**AIM OF THE EXERCISE**: Locate the line that contains "Changed gradiant colour", then copy it and all later lines of the data below exactly, through the last one.

- - - - -

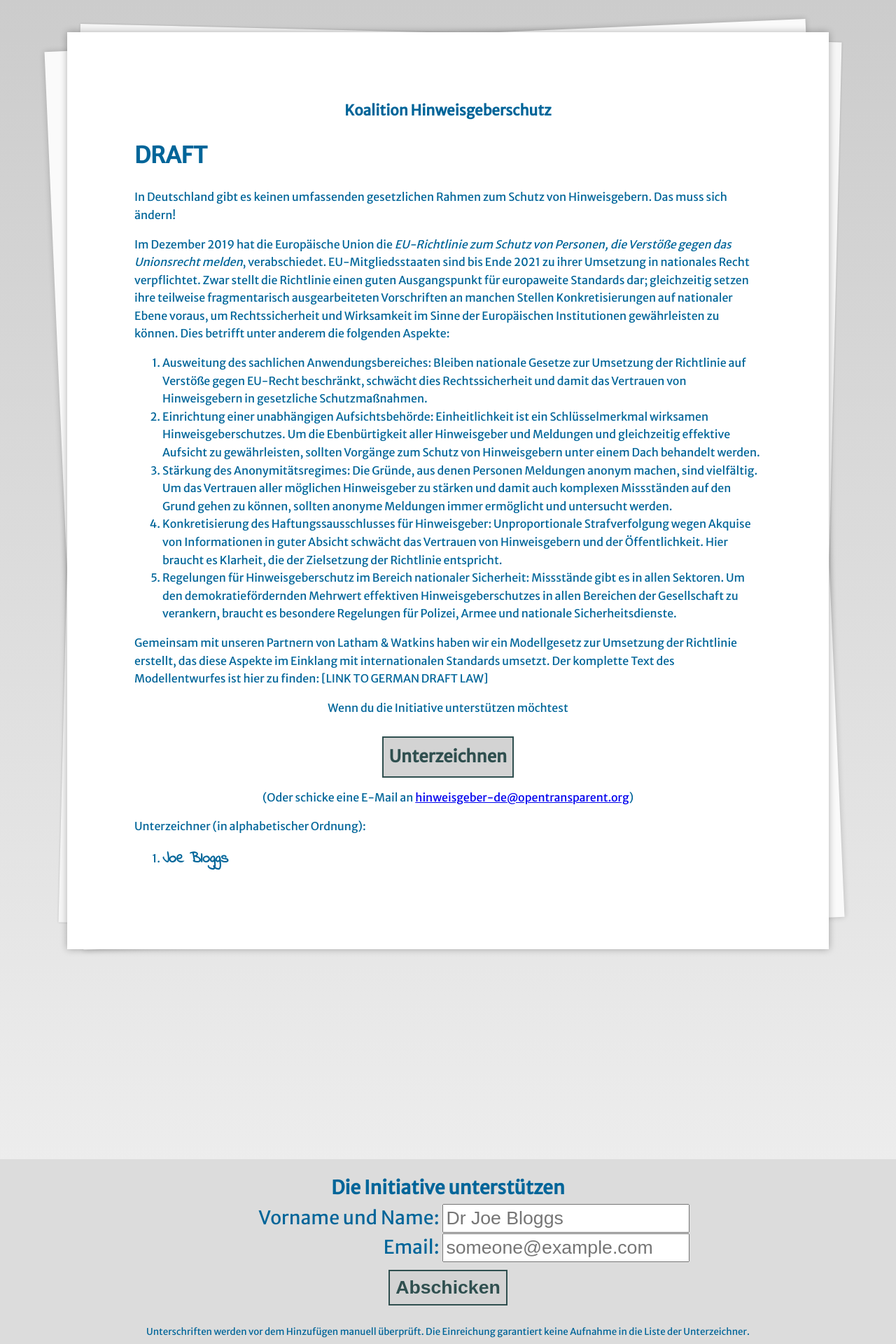
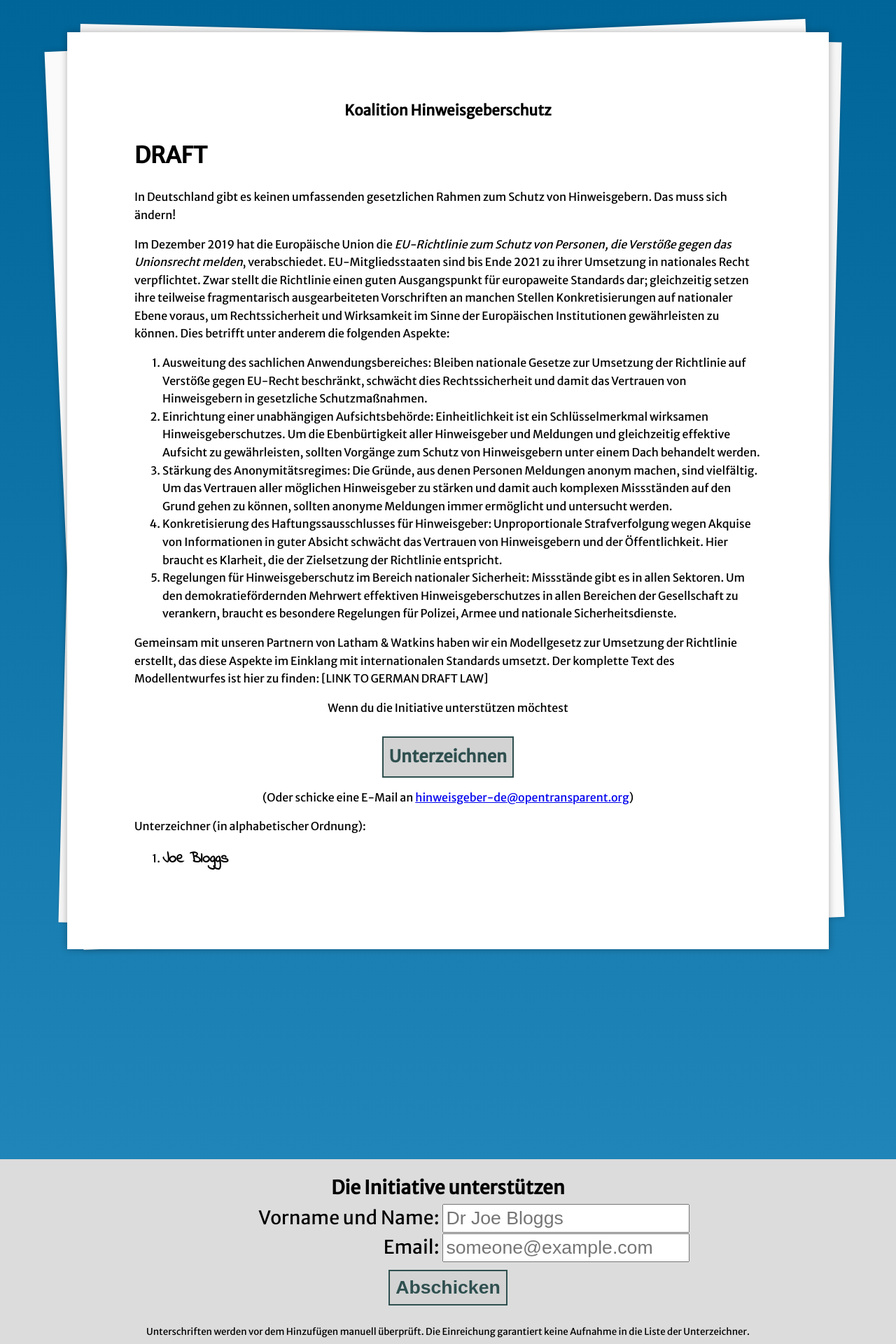
Before and after one commit to opentransparent/hinweisgeber-de, a Jekyll site: the page built from index.html, in a window 1280 px wide. Shown: the top 1920 px of the page at 70% size. Built offline with Jekyll 4.4.1, drawn with Linux system fonts in a browser that asks for light colours.

Commit message:
Changed gradiant colour

```diff
--- a/css/main.css
+++ b/css/main.css
@@ -40,11 +40,11 @@
 
 body {
   margin: 0px;
-  background: linear-gradient(#ccc, #fff);
+  background: linear-gradient(rgb(0, 101, 153),  rgb(50, 151, 203));
   padding-top: 20px;
   font-family: Merriweather Sans, Century Gothic, CenturyGothic, AppleGothic, sans-serif;
   line-height: 1.6;
-  color: rgb(0, 101, 153);
+  color: #ccc);
 }
 
 .page {
```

- - - - -

**SOLUTION**:
Changed gradiant colour

```diff
--- a/css/main.css
+++ b/css/main.css
@@ -40,11 +40,11 @@
 
 body {
   margin: 0px;
-  background: linear-gradient(#ccc, #fff);
+  background: linear-gradient(rgb(0, 101, 153),  rgb(50, 151, 203));
   padding-top: 20px;
   font-family: Merriweather Sans, Century Gothic, CenturyGothic, AppleGothic, sans-serif;
   line-height: 1.6;
-  color: rgb(0, 101, 153);
+  color: #ccc);
 }
 
 .page {
```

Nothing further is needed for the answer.